Left Hand Guitar

Left Handed Bass

Paul McCartney with a left-handed Rickenbacker 4001 bass Paul McCartney playing live in 1976 - with a left-handed Rickenbacker 4001 bass
Hofner Violin Bass

Perhaps one of the most iconic pop acts of all time includes a left hand bass... you most likely know already, it is of course Paul McCartney's Hofner Violin Bass. Paul has owned a number of these, but the first was bought whilst in Hamburg in 1961, before the Beatles had made it. He was used to playing re-strung right-handed instruments, and chose the Hofner because "to me me it seemed like, because I was left-handed, it looked less daft because it was symmetrical." But in the end, rather than buying, and re-stringing a right-handed bass, he was offered a custom ordered lefty; Hofner were a German company anyway, and this was perhaps the first left-handed bass Hofner ever produced. Later, Paul was also offered a left-handed Rickenbacker 4001 bass, which he used widely in the 1960s and 70s. Because of the continuing association of these two basses with Sir Paul, they are still some of the most available left-handed bass models, some 50 years later.

Finding left handed bass guitars

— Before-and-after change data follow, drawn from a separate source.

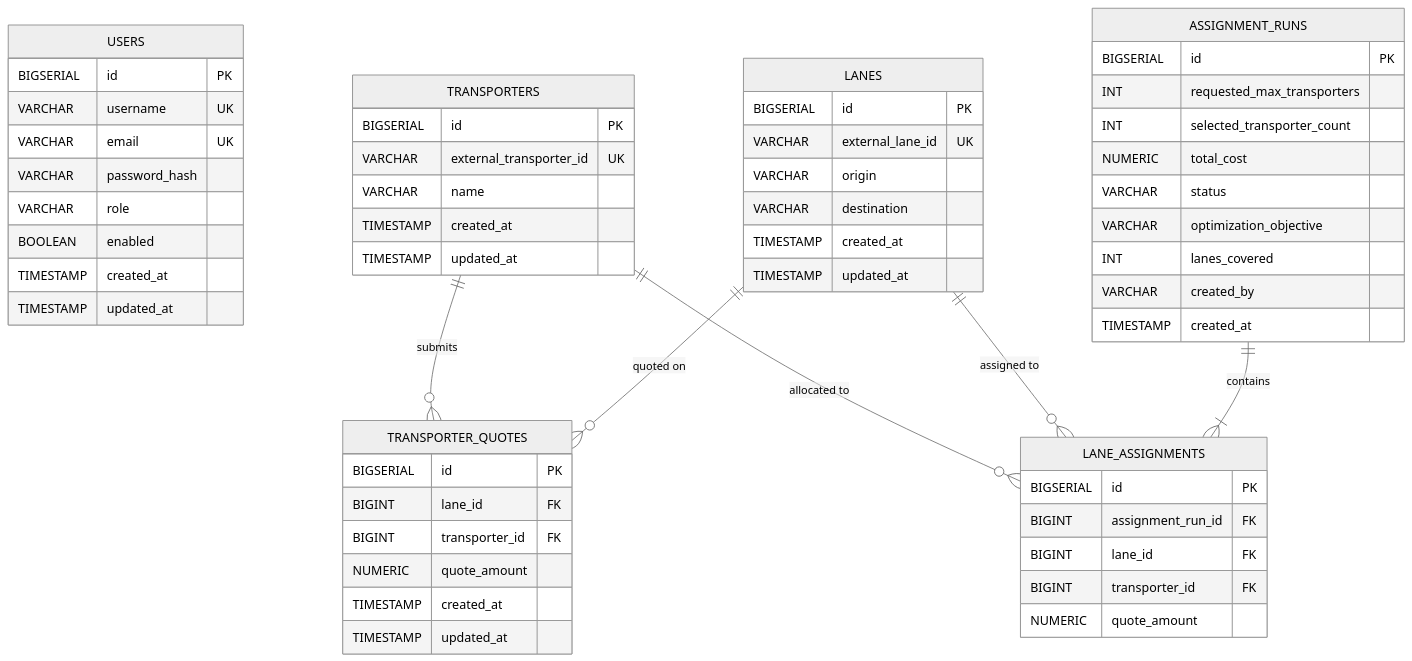
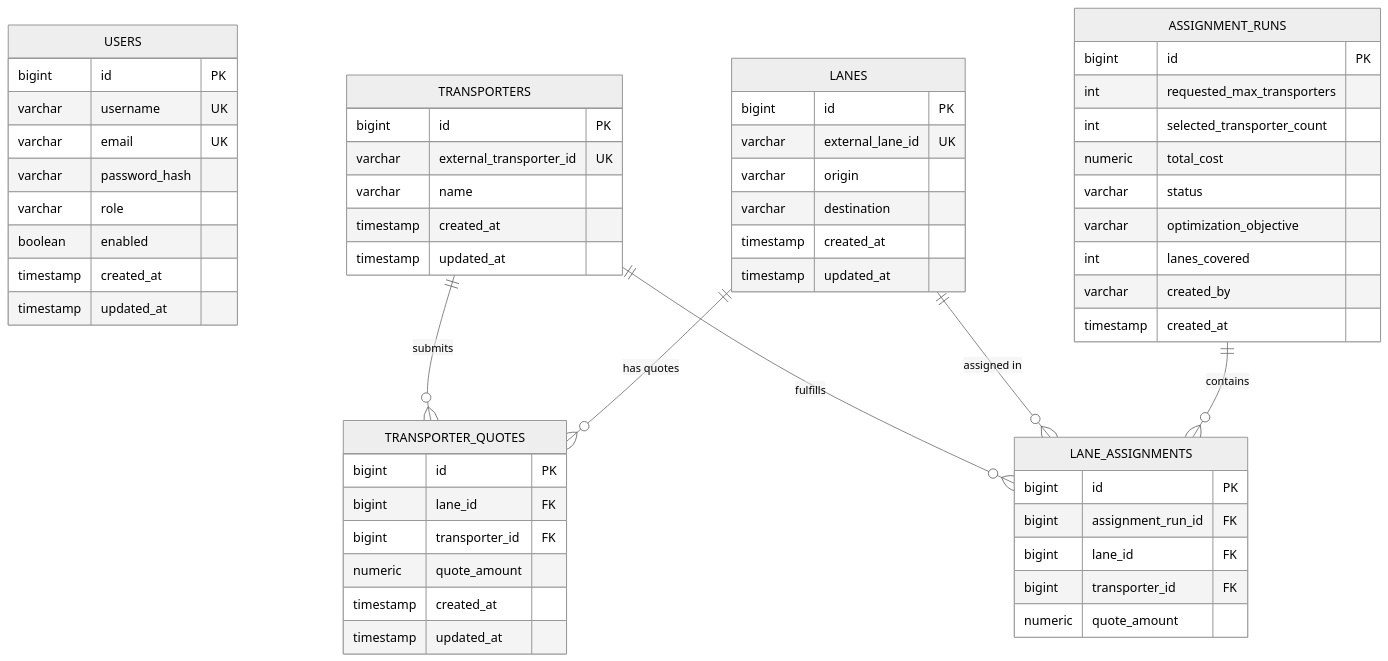
Before and after one commit to harshsingh910/freightfox-transporter-assignment: the second of 2 diagrams in README.md, drawn with Mermaid (neutral theme). The commit also changed other lines of this file and 1 other file, not shown here.

````diff
--- a/README.md
+++ b/README.md
@@ -170,65 +521,65 @@
 ```mermaid
 erDiagram
     USERS {
-        BIGSERIAL id PK
-        VARCHAR username UK
-        VARCHAR email UK
-        VARCHAR password_hash
-        VARCHAR role
-        BOOLEAN enabled
-        TIMESTAMP created_at
-        TIMESTAMP updated_at
+        bigint id PK
+        varchar username UK
+        varchar email UK
+        varchar password_hash
+        varchar role
+        boolean enabled
+        timestamp created_at
+        timestamp updated_at
     }
 
     LANES {
-        BIGSERIAL id PK
-        VARCHAR external_lane_id UK
-        VARCHAR origin
-        VARCHAR destination
-        TIMESTAMP created_at
-        TIMESTAMP updated_at
+        bigint id PK
+        varchar external_lane_id UK
+        varchar origin
+        varchar destination
+        timestamp created_at
+        timestamp updated_at
     }
 
     TRANSPORTERS {
-        BIGSERIAL id PK
-        VARCHAR external_transporter_id UK
-        VARCHAR name
-        TIMESTAMP created_at
-        TIMESTAMP updated_at
+        bigint id PK
+        varchar external_transporter_id UK
+        varchar name
+        timestamp created_at
+        timestamp updated_at
     }
 
     TRANSPORTER_QUOTES {
-        BIGSERIAL id PK
-        BIGINT lane_id FK
-        BIGINT transporter_id FK
-        NUMERIC quote_amount
-        TIMESTAMP created_at
-        TIMESTAMP updated_at
+        bigint id PK
+        bigint lane_id FK
+        bigint transporter_id FK
+        numeric quote_amount
+        timestamp created_at
+        timestamp updated_at
     }
 
     ASSIGNMENT_RUNS {
-        BIGSERIAL id PK
-        INT requested_max_transporters
-        INT selected_transporter_count
-        NUMERIC total_cost
-        VARCHAR status
-        VARCHAR optimization_objective
-        INT lanes_covered
-        VARCHAR created_by
-        TIMESTAMP created_at
+        bigint id PK
+        int requested_max_transporters
+        int selected_transporter_count
+        numeric total_cost
+        varchar status
+        varchar optimization_objective
+        int lanes_covered
+        varchar created_by
+        timestamp created_at
     }
 
     LANE_ASSIGNMENTS {
-        BIGSERIAL id PK
-        BIGINT assignment_run_id FK
-        BIGINT lane_id FK
-        BIGINT transporter_id FK
-        NUMERIC quote_amount
+        bigint id PK
+        bigint assignment_run_id FK
+        bigint lane_id FK
+        bigint transporter_id FK
+        numeric quote_amount
     }
 
-    LANES ||--o{ TRANSPORTER_QUOTES : "quoted on"
+    LANES ||--o{ TRANSPORTER_QUOTES : "has quotes"
     TRANSPORTERS ||--o{ TRANSPORTER_QUOTES : "submits"
-    ASSIGNMENT_RUNS ||--|{ LANE_ASSIGNMENTS : "contains"
-    LANES ||--o{ LANE_ASSIGNMENTS : "assigned to"
-    TRANSPORTERS ||--o{ LANE_ASSIGNMENTS : "allocated to"
+    ASSIGNMENT_RUNS ||--o{ LANE_ASSIGNMENTS : "contains"
+    LANES ||--o{ LANE_ASSIGNMENTS : "assigned in"
+    TRANSPORTERS ||--o{ LANE_ASSIGNMENTS : "fulfills"
 ```
````
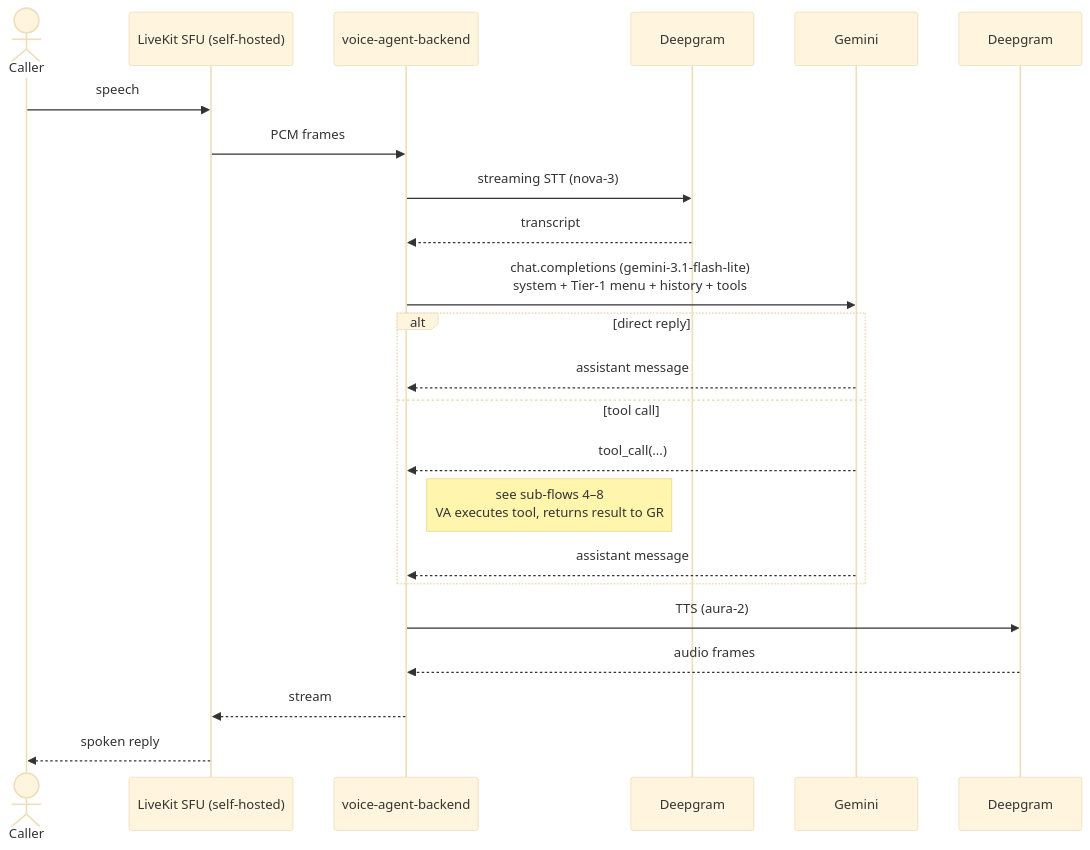
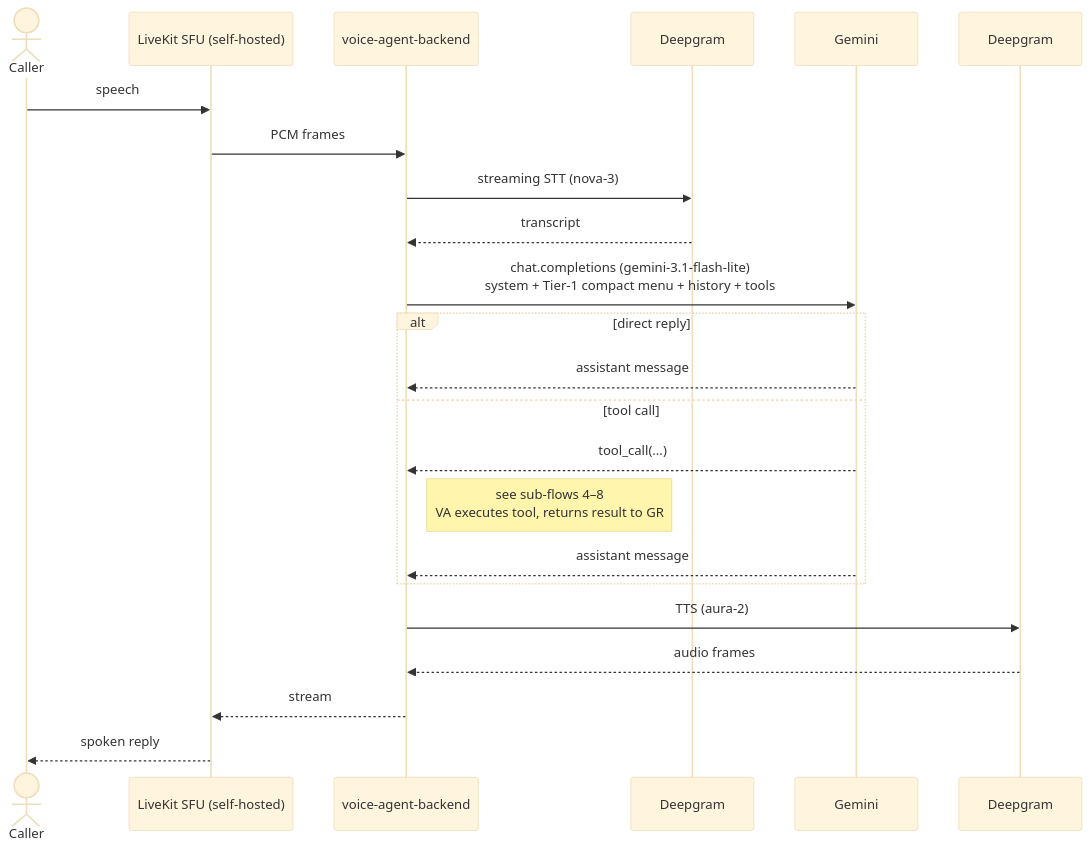
The third of 10 diagrams in docs/system-specification/sequence.md (voco-dine/org-wiki), drawn with Mermaid (base theme) before and after one commit. The commit also changed other lines of this file and 3 other files, not shown here.

````diff
--- a/docs/system-specification/sequence.md
+++ b/docs/system-specification/sequence.md
@@ -87,26 +90,26 @@
 ```mermaid
 sequenceDiagram
     actor Caller
     participant LK as LiveKit SFU (self-hosted)
     participant VA as voice-agent-backend
     participant DG as Deepgram
     participant GR as Gemini
     participant CT as Deepgram
 
     Caller->>LK: speech
     LK->>VA: PCM frames
     VA->>DG: streaming STT (nova-3)
     DG-->>VA: transcript
-    VA->>GR: chat.completions (gemini-3.1-flash-lite)<br/>system + Tier-1 menu + history + tools
+    VA->>GR: chat.completions (gemini-3.1-flash-lite)<br/>system + Tier-1 compact menu + history + tools
     alt direct reply
         GR-->>VA: assistant message
     else tool call
         GR-->>VA: tool_call(...)
         Note right of VA: see sub-flows 4–8<br/>VA executes tool, returns result to GR
         GR-->>VA: assistant message
     end
     VA->>CT: TTS (aura-2)
     CT-->>VA: audio frames
     VA-->>LK: stream
     LK-->>Caller: spoken reply
 ```
````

In the past, left-handed basses were not always easy to come by; stores generally concentrated on the right-handed gear that was more likely to sell, leaving little choice in terms of models, finish and other options. Not all manufacturers were able to build left-handed versions of their guitars. Extra tooling was required for the body, and in many cases this was not cost-effective (companies have even been known to get left-handed guitars ghost-built by other manufacturers entirely). The bigger brands like Fender and Gibson did offer left-handed models, usually at a premium. In the 1960s, Fender offered left-handed versions of all of it's bass guitars at an extra 10% cost; Gibson don't specify a price, but state that all models are available as a custom order. In the UK, these guitars were rare/expensive enough already; there was no chance of finding left hand versions - but some UK companies did oblige: both Vox and Watkins routinely produced left handed instruments. Into the seventies and the situation got a little better, with certain better-selling models being widely available left handed: Gibson offered the EB-O, EB-3, Grabber and Ripper, whilst 1970s Fender price lists show all basses available lefty - except the (previously available lefty) Bass VI.